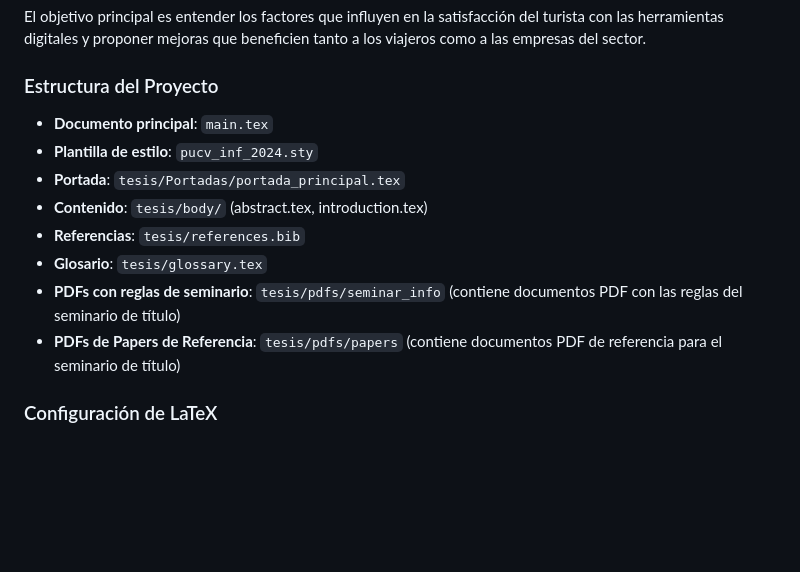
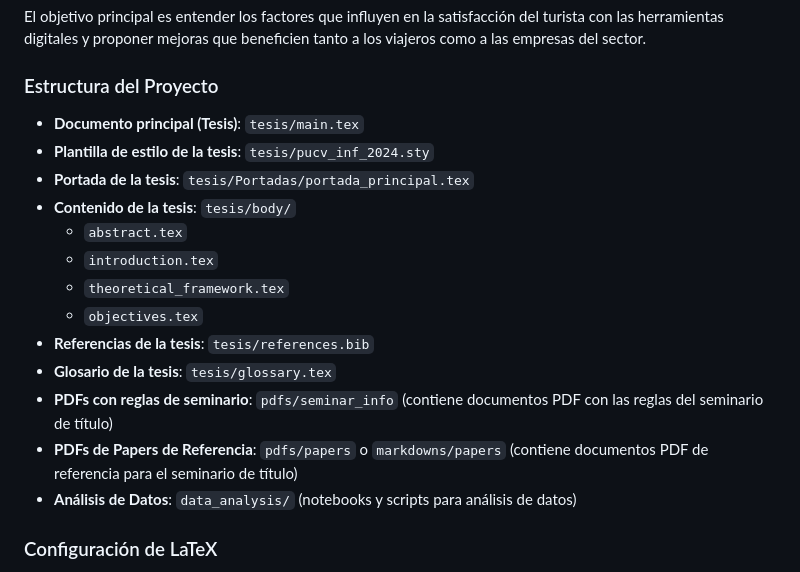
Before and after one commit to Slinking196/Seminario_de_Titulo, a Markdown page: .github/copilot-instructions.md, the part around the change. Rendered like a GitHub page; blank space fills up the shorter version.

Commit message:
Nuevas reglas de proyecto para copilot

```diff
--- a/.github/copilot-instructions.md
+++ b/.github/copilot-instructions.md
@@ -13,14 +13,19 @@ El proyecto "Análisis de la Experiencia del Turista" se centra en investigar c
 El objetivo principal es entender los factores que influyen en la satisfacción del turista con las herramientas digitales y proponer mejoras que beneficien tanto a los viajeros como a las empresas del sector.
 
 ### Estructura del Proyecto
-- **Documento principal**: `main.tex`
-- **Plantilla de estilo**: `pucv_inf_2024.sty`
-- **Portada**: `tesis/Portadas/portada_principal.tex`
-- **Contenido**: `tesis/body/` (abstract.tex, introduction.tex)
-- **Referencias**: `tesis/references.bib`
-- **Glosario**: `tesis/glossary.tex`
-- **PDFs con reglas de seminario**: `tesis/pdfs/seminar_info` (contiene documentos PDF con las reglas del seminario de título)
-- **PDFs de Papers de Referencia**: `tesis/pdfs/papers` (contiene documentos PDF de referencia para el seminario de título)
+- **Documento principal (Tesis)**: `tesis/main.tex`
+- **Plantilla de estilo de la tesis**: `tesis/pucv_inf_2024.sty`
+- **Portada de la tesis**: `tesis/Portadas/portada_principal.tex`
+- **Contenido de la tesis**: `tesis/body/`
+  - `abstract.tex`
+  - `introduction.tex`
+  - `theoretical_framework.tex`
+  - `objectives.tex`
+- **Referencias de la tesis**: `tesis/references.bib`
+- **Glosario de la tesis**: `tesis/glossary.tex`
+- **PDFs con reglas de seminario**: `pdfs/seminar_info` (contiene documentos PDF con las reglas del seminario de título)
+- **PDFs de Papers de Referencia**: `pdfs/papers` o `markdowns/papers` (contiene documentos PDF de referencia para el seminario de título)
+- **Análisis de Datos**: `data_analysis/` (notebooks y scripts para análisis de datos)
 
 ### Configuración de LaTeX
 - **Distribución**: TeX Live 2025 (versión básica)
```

________________________________________

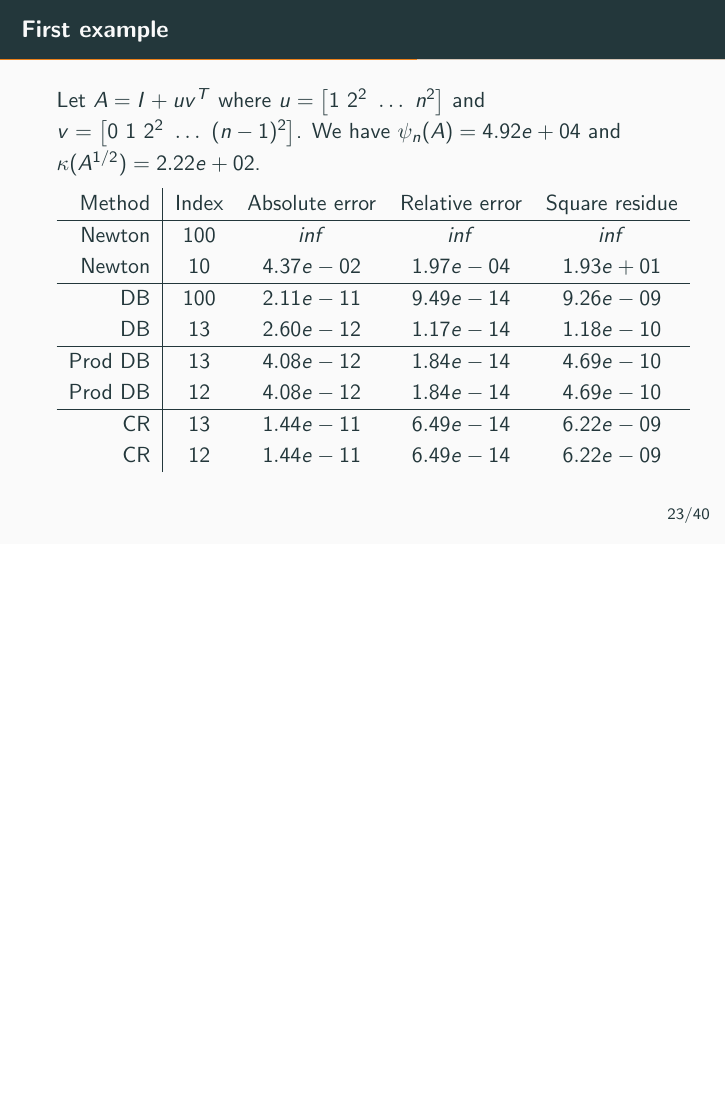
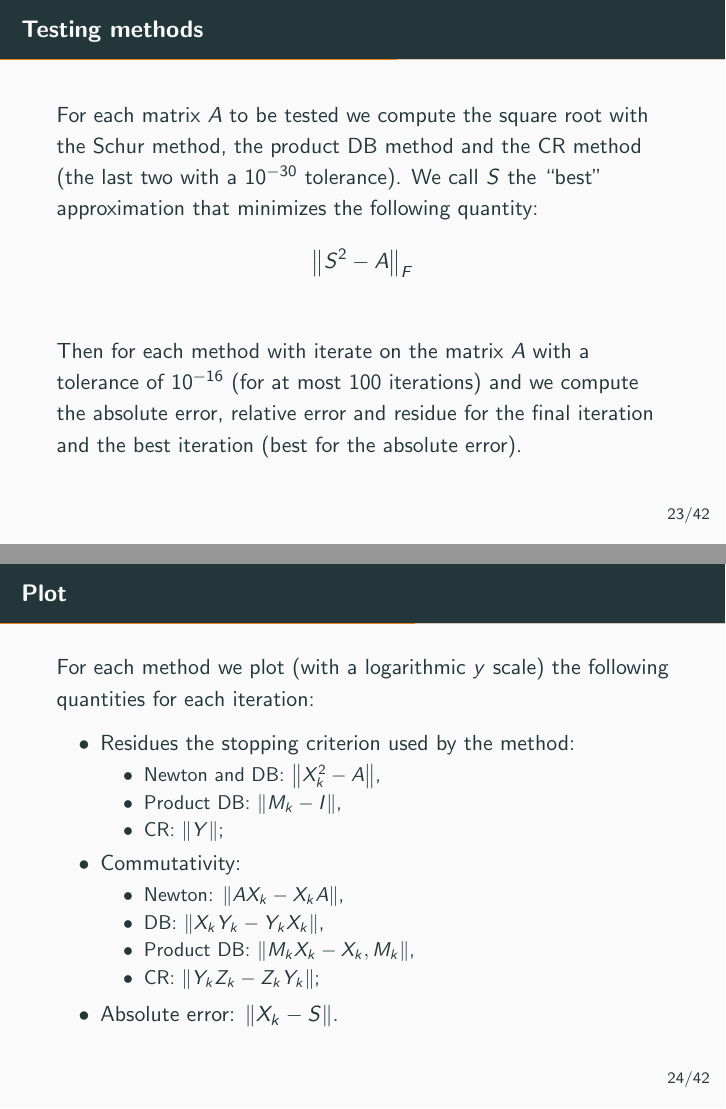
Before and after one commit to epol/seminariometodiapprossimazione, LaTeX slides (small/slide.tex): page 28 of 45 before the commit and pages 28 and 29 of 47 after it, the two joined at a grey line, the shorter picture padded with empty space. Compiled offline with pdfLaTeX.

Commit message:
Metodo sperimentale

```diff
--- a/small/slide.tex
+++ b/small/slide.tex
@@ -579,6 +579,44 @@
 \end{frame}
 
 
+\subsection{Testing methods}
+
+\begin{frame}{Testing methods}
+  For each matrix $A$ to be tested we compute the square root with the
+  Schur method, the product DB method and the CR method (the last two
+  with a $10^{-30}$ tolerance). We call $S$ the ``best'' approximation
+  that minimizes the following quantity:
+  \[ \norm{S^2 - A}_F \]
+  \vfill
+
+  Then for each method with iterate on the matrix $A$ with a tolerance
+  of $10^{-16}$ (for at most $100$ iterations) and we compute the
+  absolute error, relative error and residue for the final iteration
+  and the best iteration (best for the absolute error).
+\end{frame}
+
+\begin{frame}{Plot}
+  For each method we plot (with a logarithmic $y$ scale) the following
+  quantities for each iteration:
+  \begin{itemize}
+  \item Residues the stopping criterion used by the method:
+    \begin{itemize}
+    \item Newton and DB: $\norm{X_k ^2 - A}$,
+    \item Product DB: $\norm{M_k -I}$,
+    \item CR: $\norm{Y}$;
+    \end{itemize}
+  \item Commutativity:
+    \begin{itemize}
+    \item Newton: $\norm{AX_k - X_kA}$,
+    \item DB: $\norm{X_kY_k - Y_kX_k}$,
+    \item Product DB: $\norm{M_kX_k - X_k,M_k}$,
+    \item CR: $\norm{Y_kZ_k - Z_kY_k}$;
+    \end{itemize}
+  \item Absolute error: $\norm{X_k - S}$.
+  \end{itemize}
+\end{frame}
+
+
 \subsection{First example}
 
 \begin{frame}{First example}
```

________________________________________

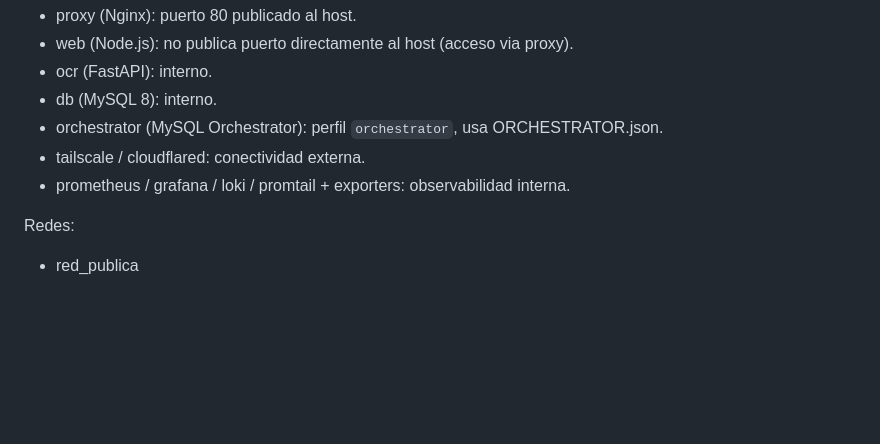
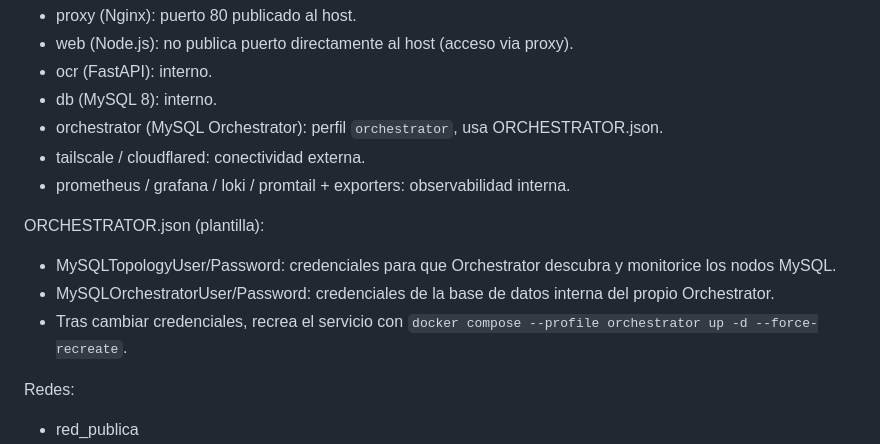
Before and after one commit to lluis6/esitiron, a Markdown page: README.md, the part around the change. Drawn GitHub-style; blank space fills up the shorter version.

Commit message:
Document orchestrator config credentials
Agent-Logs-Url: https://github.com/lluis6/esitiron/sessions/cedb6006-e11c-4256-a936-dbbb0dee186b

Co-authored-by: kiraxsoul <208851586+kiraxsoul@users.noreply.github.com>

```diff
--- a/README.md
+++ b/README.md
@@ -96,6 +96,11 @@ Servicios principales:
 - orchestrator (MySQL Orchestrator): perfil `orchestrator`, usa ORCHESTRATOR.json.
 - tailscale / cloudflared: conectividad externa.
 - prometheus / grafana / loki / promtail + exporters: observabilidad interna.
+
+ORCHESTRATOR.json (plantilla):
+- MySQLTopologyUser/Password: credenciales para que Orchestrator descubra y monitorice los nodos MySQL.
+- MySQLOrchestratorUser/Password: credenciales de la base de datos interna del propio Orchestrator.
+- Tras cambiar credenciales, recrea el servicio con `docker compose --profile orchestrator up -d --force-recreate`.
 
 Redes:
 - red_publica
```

________________________________________

_Problem details_:
Wherever the string "Password" appears in the data above, report the whole line.

_Solved exercise_:
+- MySQLTopologyUser/Password: credenciales para que Orchestrator descubra y monitorice los nodos MySQL.
+- MySQLOrchestratorUser/Password: credenciales de la base de datos interna del propio Orchestrator.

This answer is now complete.